Not the feel-good story I was hoping for, but maybe something more important.
Here’s the thing. If most of us were to see a bunch of guys straggling along, shouting slogans and carrying a Nazi flag, we’d tsk-tsk and walk the other way. That’s the civilized response. You could make a case that what’s needed instead is a solid whack with a purse, but it took a person standing outside of “normal” society to see that.
Back in the days of kings and queens, there was often a court jester who wore strange clothes, told jokes and played tricks. Because they were called fools, they could get away with telling the people in power things they didn’t want to hear. For the same reason, they could occasionally see things that everyone else missed and then talk about it without getting their heads cut off. Sometimes that’s the only way to get the truth through to the folks in charge - by softening it with a joke or bringing the perspective of someone standing outside the rules. Keep in mind, it took a child to point out that the emperor's new clothes didn’t exist.
Closer to home, or at least closer to my home, some of the Plains Indians, the Lakota and Dakota, have the tradition of someone called heyoka, which translates as something like sacred clown. These people dressed differently and acted differently, sometimes even walking backward everywhere they went. They were always telling the people things they would have preferred not to hear.
When cultures as vastly different as medieval Europe and the people of the Great Plains feel the need for figures who are so similar to be part of their popular culture, that means something.
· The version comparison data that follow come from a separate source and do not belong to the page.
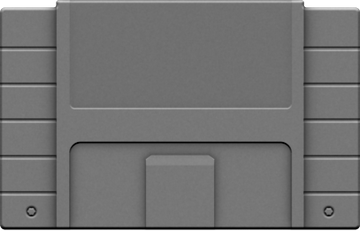
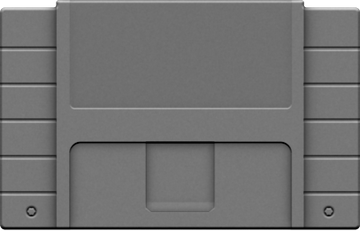
SNES NTSC cart: the middle of the bottom window is a lowered U-shaped channel
Claude-Session: https://claude.ai/code/session_01QKd2aZnZgZkwj4Ae6LDswU

Changed region(s): [[0.3972, 0.6061, 0.6111, 0.9697], [0.5806, 0.6667, 0.6111, 0.9697]]

diff --git a/tools/carts/snes_render.py b/tools/carts/snes_render.py
@@ -75,11 +75,12 @@ height -= label * 2.0  # as deep as the PAL cart's (Roy)
 window = rect(0.194, 0.617, 0.809, 1.05, 0.03)
 height -= window * 4.5  # deep, and runs out through the bottom edge (Roy's photo)
 yy, xx = np.mgrid[0:h, 0:w]
-# a raised tongue in the middle of the window, rising by a short ramp with slanted shoulders (Roy)
-notch = mask(lambda d: d.polygon([(U(0.405), V(0.69)), (U(0.42), V(0.672)), (U(0.58), V(0.672)),
-                                  (U(0.595), V(0.69)), (U(0.595), V(1.05)), (U(0.405), V(1.05))], fill=255))
-ramp = np.clip((yy - V(0.672)) / (V(0.715) - V(0.672)), 0, 1)
-height += notch * window * ramp * 3.0
+# a deeper U-shaped channel down the middle of the window: open at the top, its floor
+# rising by a short ramp to slanted shoulders at the bottom (Roy)
+notch = mask(lambda d: d.polygon([(U(0.405), V(0.60)), (U(0.595), V(0.60)), (U(0.595), V(0.90)),
+                                  (U(0.58), V(0.918)), (U(0.42), V(0.918)), (U(0.405), V(0.90))], fill=255))
+ramp = np.clip((V(0.918) - yy) / (V(0.918) - V(0.875)), 0, 1)
+height -= notch * window * ramp * 3.0
 gaps = gamebit(0.087, 0.917, height) | gamebit(0.913, 0.917, height)
 height *= cart
 hs = nd.gaussian_filter(height, SS * 0.55)
@@ -89,11 +90,11 @@ grey *= 1 - 0.65 * nd.gaussian_filter(gaps.astype(np.float32), 0.5 * SS)
 # the tall wall of the centre throws a soft shadow onto the side pieces, the same on both sides
 near = nd.distance_transform_edt(~centre) / w
 grey *= 1 - sides * 0.42 * np.exp(-near / 0.014)
-# and the walls of the deep window and of its tongue shade the floor next to them
+# and the walls of the deep window and of its channel shade the floor next to them
 wall = nd.distance_transform_edt(np.pad(window, ((1, 0), (1, 1)), constant_values=False))[1:, 1:-1] / w
 grey *= 1 - window * 0.30 * np.exp(-wall / 0.010)
-tongue = nd.distance_transform_edt(~notch) / w
-grey *= 1 - (window & ~notch) * 0.30 * np.exp(-tongue / 0.010)
+channel = nd.distance_transform_edt(notch) / w
+grey *= 1 - (window & notch) * 0.30 * np.exp(-channel / 0.010)
 A = save(grey3(grey), cart, 'snes_neutral.png')
 m = np.zeros((H, W, 4), np.uint8); m[..., :3] = 255; m[..., 3] = (A * 255).round().astype(np.uint8)
 Image.fromarray(m, 'RGBA').save(f'{out}/snes_cart.png')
We must have people willing to say things out loud that no one wants to hear, people willing to poke fun at those in power.
We’re a little more sensitive these days, a little more careful not to hurt anyone’s feelings, and I understand that. I’m not encouraging people to be mean, because heaven knows we have plenty of mean going around. But if we’re going to make it impossible to swim against the current, to tell the tales no one wants to hear, I think that’s a mistake.
I’m sorry that Danuta Danielsson had mental health issues, and I bet she’d be embarrassed that someone made a statue in her honor. I’m glad they did.
Sometimes the correct response to bullies and braggarts is a whack with a purse and sometimes the only way forward is to actually listen to those annoying folks who tell us what we don’t want to hear.
Copyright 2023 Brent Olson